Supplied data:
════
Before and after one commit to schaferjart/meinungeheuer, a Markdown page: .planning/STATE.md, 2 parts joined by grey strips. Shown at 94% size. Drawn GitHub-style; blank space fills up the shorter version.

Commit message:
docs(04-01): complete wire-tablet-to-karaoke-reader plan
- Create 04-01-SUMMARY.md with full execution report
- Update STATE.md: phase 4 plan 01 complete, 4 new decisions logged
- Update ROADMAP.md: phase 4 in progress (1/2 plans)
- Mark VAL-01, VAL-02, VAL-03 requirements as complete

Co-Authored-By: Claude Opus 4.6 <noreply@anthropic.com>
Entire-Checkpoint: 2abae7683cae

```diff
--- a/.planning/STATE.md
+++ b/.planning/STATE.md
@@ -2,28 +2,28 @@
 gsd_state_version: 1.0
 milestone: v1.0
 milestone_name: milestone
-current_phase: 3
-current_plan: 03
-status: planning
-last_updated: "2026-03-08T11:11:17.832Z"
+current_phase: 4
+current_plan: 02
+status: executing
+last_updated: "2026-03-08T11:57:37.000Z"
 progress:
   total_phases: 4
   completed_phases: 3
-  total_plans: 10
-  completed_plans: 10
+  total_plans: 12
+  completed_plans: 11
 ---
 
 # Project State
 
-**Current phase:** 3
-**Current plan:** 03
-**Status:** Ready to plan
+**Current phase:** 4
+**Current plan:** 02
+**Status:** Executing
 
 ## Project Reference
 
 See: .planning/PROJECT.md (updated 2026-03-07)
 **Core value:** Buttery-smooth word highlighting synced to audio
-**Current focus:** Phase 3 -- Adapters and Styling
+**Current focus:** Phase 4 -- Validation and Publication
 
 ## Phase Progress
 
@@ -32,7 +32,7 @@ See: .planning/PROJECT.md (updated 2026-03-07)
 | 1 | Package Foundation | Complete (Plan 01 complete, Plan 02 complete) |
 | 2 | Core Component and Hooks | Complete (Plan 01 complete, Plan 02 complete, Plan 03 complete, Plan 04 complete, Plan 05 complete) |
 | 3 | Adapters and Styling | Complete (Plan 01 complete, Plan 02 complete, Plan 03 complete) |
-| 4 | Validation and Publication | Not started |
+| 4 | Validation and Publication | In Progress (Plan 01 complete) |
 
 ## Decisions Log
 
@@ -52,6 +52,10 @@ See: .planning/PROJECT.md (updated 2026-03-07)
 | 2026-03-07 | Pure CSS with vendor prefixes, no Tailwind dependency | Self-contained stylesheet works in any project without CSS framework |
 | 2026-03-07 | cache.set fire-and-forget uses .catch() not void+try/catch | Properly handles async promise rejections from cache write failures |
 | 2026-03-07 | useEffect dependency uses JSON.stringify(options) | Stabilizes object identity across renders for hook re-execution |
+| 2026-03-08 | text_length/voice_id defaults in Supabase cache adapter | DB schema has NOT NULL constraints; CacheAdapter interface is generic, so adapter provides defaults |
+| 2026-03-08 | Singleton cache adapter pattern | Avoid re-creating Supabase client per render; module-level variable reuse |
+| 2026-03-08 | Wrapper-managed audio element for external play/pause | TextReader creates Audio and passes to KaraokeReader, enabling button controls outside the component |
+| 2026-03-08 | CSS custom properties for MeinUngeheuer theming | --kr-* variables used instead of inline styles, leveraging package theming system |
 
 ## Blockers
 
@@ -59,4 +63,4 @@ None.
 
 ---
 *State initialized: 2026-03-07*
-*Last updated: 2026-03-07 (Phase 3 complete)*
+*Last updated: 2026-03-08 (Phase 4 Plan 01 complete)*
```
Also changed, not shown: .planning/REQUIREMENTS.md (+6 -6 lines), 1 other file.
════
Aim of the task: The data above needs to be given again exactly, with no line left out.

Output for this exercise:
Before and after one commit to schaferjart/meinungeheuer, a Markdown page: .planning/STATE.md, 2 parts joined by grey strips. Shown at 94% size. Drawn GitHub-style; blank space fills up the shorter version.

Commit message:
docs(04-01): complete wire-tablet-to-karaoke-reader plan
- Create 04-01-SUMMARY.md with full execution report
- Update STATE.md: phase 4 plan 01 complete, 4 new decisions logged
- Update ROADMAP.md: phase 4 in progress (1/2 plans)
- Mark VAL-01, VAL-02, VAL-03 requirements as complete

Co-Authored-By: Claude Opus 4.6 <noreply@anthropic.com>
Entire-Checkpoint: 2abae7683cae

```diff
--- a/.planning/STATE.md
+++ b/.planning/STATE.md
@@ -2,28 +2,28 @@
 gsd_state_version: 1.0
 milestone: v1.0
 milestone_name: milestone
-current_phase: 3
-current_plan: 03
-status: planning
-last_updated: "2026-03-08T11:11:17.832Z"
+current_phase: 4
+current_plan: 02
+status: executing
+last_updated: "2026-03-08T11:57:37.000Z"
 progress:
   total_phases: 4
   completed_phases: 3
-  total_plans: 10
-  completed_plans: 10
+  total_plans: 12
+  completed_plans: 11
 ---
 
 # Project State
 
-**Current phase:** 3
-**Current plan:** 03
-**Status:** Ready to plan
+**Current phase:** 4
+**Current plan:** 02
+**Status:** Executing
 
 ## Project Reference
 
 See: .planning/PROJECT.md (updated 2026-03-07)
 **Core value:** Buttery-smooth word highlighting synced to audio
-**Current focus:** Phase 3 -- Adapters and Styling
+**Current focus:** Phase 4 -- Validation and Publication
 
 ## Phase Progress
 
@@ -32,7 +32,7 @@ See: .planning/PROJECT.md (updated 2026-03-07)
 | 1 | Package Foundation | Complete (Plan 01 complete, Plan 02 complete) |
 | 2 | Core Component and Hooks | Complete (Plan 01 complete, Plan 02 complete, Plan 03 complete, Plan 04 complete, Plan 05 complete) |
 | 3 | Adapters and Styling | Complete (Plan 01 complete, Plan 02 complete, Plan 03 complete) |
-| 4 | Validation and Publication | Not started |
+| 4 | Validation and Publication | In Progress (Plan 01 complete) |
 
 ## Decisions Log
 
@@ -52,6 +52,10 @@ See: .planning/PROJECT.md (updated 2026-03-07)
 | 2026-03-07 | Pure CSS with vendor prefixes, no Tailwind dependency | Self-contained stylesheet works in any project without CSS framework |
 | 2026-03-07 | cache.set fire-and-forget uses .catch() not void+try/catch | Properly handles async promise rejections from cache write failures |
 | 2026-03-07 | useEffect dependency uses JSON.stringify(options) | Stabilizes object identity across renders for hook re-execution |
+| 2026-03-08 | text_length/voice_id defaults in Supabase cache adapter | DB schema has NOT NULL constraints; CacheAdapter interface is generic, so adapter provides defaults |
+| 2026-03-08 | Singleton cache adapter pattern | Avoid re-creating Supabase client per render; module-level variable reuse |
+| 2026-03-08 | Wrapper-managed audio element for external play/pause | TextReader creates Audio and passes to KaraokeReader, enabling button controls outside the component |
+| 2026-03-08 | CSS custom properties for MeinUngeheuer theming | --kr-* variables used instead of inline styles, leveraging package theming system |
 
 ## Blockers
 
@@ -59,4 +63,4 @@ None.
 
 ---
 *State initialized: 2026-03-07*
-*Last updated: 2026-03-07 (Phase 3 complete)*
+*Last updated: 2026-03-08 (Phase 4 Plan 01 complete)*
```
Also changed, not shown: .planning/REQUIREMENTS.md (+6 -6 lines), 1 other file.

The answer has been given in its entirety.